Run and Walk for the Whales
Choose the course: 5K walk or run ($35); half-marathon walk or run ($45); or a 2K fun run for children up to age 12 ($25). The starting line and post-event festivities will be at the Makena Beach and Golf Resort. Register online by Dec. 1 and receive a discount for the 5K and half-marathon events.
VIP Whale Watch
Enjoy a two-hour VIP cruise with Greg Kaufman, the foundation’s president and founder. The cruise departs at 12:30 p.m. from Maalaea Harbor. Cost is $49.95 per person and $34.95 for children 7 through 12. Kids 6 and under are free. Reservations are required.

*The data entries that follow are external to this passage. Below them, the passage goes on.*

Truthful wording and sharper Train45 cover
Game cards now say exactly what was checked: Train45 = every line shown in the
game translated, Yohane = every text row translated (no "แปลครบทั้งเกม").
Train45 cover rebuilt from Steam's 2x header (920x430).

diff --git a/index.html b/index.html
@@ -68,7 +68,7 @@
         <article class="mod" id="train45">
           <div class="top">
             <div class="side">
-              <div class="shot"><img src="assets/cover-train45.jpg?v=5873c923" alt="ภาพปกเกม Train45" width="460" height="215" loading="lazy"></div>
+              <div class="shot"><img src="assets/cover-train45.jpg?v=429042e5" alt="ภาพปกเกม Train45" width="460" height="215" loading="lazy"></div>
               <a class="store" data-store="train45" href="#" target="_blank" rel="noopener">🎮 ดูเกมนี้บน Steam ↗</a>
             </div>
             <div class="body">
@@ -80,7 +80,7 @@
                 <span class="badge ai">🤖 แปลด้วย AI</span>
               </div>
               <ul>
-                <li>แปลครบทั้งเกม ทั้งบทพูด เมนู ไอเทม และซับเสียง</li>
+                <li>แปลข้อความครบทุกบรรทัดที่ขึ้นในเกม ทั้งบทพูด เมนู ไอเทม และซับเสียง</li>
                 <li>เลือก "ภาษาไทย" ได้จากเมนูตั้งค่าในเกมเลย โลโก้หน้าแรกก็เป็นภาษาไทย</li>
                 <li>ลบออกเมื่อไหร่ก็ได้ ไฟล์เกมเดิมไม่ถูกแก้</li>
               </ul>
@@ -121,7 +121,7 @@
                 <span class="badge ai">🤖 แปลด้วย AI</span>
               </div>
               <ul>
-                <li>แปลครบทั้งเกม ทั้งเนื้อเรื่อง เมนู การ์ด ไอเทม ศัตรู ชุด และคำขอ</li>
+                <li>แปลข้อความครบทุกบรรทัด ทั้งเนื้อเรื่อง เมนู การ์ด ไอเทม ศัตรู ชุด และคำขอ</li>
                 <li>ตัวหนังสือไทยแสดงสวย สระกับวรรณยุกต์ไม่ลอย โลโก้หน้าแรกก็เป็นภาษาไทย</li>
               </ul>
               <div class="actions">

Evening with the Experts
Experts will share insights about whales from different perspectives (last year a scientist, filmmaker and marine photographer were on the panel). This free talk will be from 5:30 to 8 p.m. at the Westin Maui Resort and Spa.
Keiki E.C.O. Day
Keiki E.C.O. (Educating Children Outdoors) Day at Kalama Park is a free, daylong event that teaches Maui schoolchildren about the environment and their role in protecting it. The public is welcome to observe, and visiting families can sign up to participate.
World Whale Day
Planned are live entertainment, ono (delicious) food, Made on Maui artisans fair, environmental displays and children’s activities. It begins at 9 a.m. with Maui’s Parade of Whales along South Kihei Road and continues through 7:30 p.m. at Kalama Park.
Great Whale Count
Help the foundation’s research team count whales that can be seen from Maui’s shores. All training and materials are provided, it’s a great way to learn about whales, and there’s no cost to participate.
Aloha to the Whales Cruise
Departing from Lahaina Harbor at 2:30 p.m., this two-hour cruise marks the end of whale-watch season on Maui. Cost is $24.95 for adults and $17 for children 3-12. Kids 2 and under are free (one child per paying adult). Reservations are required.